It seems clear in the article that the man did not necessarily want to leave, and in fact wishes he could have stayed, that he is sad to have (had to?) leave, for whatever reason. And this is a relatively common story on one level or another - families or businesses that try to start or relocate to Armenia meet with so much difficulty in terms of finding jobs or corrupt taxation or bureaucracy, that they end up unable to stay. I am not comparing the hardship of those who do live in Armenia to those who try to relocate. That is irrelevant to my point (which I will get to soon enough), and my purpose is not to compare or judge. There are those who have tried and succeeded in moving from the outside to Armenia, and some who have tried and failed.

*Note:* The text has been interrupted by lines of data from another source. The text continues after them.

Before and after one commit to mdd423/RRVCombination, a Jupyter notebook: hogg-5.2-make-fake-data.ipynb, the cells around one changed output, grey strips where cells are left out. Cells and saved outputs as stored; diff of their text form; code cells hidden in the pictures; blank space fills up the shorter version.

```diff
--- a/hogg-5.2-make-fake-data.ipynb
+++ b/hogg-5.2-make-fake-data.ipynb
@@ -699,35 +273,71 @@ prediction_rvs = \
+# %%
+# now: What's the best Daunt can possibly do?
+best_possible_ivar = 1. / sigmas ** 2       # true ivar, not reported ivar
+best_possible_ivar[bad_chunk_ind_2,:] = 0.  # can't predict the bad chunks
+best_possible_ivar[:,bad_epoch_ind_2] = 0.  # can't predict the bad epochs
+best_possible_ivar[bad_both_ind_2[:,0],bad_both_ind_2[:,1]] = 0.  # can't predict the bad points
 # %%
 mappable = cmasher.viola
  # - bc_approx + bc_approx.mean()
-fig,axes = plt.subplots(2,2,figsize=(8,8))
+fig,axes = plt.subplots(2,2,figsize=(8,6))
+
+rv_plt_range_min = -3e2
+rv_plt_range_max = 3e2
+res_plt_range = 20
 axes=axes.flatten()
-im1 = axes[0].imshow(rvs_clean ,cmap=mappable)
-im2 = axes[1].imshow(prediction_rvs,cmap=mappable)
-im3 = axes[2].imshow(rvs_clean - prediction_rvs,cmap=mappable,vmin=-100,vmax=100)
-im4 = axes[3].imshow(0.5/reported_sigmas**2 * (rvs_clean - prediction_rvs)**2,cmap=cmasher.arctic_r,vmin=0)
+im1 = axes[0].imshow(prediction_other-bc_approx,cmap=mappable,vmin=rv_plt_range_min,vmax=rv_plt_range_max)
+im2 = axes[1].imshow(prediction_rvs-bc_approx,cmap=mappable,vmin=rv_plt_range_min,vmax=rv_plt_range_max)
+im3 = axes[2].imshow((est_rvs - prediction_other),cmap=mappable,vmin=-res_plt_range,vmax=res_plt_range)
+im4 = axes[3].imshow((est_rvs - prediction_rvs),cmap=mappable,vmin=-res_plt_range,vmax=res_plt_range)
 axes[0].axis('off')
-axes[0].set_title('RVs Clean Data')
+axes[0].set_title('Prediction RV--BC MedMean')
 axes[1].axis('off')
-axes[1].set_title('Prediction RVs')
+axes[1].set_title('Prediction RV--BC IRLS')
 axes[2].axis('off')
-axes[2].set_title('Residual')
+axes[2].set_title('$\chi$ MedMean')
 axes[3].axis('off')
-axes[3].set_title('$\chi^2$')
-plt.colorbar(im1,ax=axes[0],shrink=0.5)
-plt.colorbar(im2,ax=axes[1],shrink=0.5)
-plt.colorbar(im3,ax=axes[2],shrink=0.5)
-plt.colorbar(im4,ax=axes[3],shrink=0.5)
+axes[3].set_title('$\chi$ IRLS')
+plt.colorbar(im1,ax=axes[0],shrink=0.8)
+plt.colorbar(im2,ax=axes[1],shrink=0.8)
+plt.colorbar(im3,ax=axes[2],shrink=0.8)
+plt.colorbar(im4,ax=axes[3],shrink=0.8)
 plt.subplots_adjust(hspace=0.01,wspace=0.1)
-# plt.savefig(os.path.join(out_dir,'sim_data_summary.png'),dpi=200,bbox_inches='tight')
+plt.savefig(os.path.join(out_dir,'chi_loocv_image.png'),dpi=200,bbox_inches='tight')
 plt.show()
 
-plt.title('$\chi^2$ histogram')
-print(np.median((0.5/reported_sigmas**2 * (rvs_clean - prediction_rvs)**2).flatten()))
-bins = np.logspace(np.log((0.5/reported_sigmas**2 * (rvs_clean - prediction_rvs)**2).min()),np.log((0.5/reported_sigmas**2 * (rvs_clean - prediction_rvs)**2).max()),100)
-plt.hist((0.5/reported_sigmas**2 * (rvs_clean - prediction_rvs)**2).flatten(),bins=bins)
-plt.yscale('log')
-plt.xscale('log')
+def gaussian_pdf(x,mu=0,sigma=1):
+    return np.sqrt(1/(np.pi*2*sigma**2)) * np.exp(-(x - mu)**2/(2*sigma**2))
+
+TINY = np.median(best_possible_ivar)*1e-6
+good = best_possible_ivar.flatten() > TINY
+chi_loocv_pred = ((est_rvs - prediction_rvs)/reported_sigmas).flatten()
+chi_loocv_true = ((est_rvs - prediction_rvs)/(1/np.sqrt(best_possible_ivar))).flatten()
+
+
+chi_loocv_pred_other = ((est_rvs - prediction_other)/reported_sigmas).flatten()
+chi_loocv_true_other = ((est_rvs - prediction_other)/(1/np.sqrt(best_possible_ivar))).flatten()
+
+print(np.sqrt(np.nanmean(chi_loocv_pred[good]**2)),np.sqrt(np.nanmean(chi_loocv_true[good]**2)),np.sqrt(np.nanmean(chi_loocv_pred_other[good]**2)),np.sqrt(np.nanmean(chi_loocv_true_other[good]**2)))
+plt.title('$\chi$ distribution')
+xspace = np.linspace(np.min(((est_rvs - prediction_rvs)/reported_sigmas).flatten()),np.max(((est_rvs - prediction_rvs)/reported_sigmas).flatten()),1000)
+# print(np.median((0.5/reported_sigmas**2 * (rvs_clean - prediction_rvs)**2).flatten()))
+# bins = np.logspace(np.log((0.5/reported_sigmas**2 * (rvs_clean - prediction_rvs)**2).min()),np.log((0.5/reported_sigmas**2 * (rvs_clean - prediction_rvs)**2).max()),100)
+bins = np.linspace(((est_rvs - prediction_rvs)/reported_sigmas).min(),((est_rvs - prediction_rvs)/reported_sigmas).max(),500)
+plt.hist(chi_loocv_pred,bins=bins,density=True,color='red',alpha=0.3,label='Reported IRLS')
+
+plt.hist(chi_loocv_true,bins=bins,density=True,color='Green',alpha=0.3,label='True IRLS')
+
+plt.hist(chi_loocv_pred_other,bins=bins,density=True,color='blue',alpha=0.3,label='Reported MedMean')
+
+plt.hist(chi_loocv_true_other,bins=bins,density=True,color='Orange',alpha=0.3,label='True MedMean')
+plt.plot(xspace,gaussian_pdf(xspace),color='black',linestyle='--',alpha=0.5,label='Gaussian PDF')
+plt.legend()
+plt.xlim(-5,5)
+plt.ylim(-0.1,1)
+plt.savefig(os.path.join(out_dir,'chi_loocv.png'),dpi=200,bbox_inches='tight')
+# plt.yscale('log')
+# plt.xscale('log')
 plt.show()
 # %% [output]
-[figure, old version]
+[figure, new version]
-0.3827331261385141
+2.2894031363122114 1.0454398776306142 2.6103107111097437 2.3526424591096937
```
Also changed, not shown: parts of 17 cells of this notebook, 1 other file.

What I would like to point out is his wording. To "love the homeland from afar", or "she will sting you." Of course it is a sentence of sadness. And perhaps in this context, thats all there was to it. I was not there for the conversation. The editor ends the article, it seems, curious, wondering, maybe a little sad herself, but saying "its worth the risk." I agree, it is worth it, but that is only the beginning... I would take it much further...

I have been in conversations where similar comments are made about Armenia. And in these contexts, as can be imagined for argument's sake may have occurred in this conversation, there is a sense of hurt. And that hurt is linked to a sense of something having been done to the speaker. Armenia should have been a certain way, it was not, and therefore Armenia caused someone pain/hurt. As though Armenia were a single entity, an entity which owes me, you, Armenians in general.
That is a sense of entitlement. To say, well, Armenia hurt me, so its better to stay far from it (to perhaps abandon it completely as a real place, and leave it only as an idea), to say that I will just glance at it from time to time because it hurt me and wasn't what it was supposed to be, because it did not live up to my ideals, that is entitlement.

And this sentiment was rampant in the 90s in the Diaspora, and is still rampant in a mutated form today. Because Armenia, to so many Diasporans, was and is not a land with an entire population, a people, who live and breathe every day. But rather, Armenia was and is a homeland, a pedestalized (perhaps no longer in the mutated version) 'homeland' where soil is fertile, flowers bloom without bees, streets pave themselves, and all is well and good. Undesired and frowned upon realities of any and all societies - poverty, violence, prostitution, 'immorality' - all those things to which people often say "Amot," the things that of course 'real Armenians' anywhere do not do, they did not exist in Armenia.

That was the imagined, the pedestalized Armenia that so many expected. And of course it fell short.

And so there have been since the early 90s and continue to be comments about Armenia, 'it's dirty, 'it's corrupt'... and stories about thievery and scams that happen to Diasporans... and comments like 'X is just soo bad in Armenia,'...

And when I hear that, what I was reminded of when I read the man's statement in the letter from the editor, is that sense of entitlement.

What I always want to say back when I hear such things, is well, if it so bad, what are you, as a self-identified Armenian, doing to make it better?
How can you possibly feel satisfied with visiting Armenia, leaving and criticizing, and then going back in two years and repeating the cycle all over again?

If you, and I, and all of us, if we are all Armenian, then we are all part of this great idealized nation; Armenia is not just a homeland, but a land of people, of the Armenian people - Armenia IS the people and population of Armenia, with millions of actual Armenians, not just an entity which exists to provide Diasporans with a sense of idealized homeland and a nice vacation spot.

I suppose that is what JFK meant when he said: Ask not what your country can do for you, ask what you can do for your country.

If we truly want to be part of a great nation with a great Homeland, then it is not the Homeland that owes us, but we, as individuals of a nation, that owe and must build the Homeland.

The question of whether it is worth it is easy, but almost irrelevant.

The real question is, can we be worthy of the Armenia of which we all dream?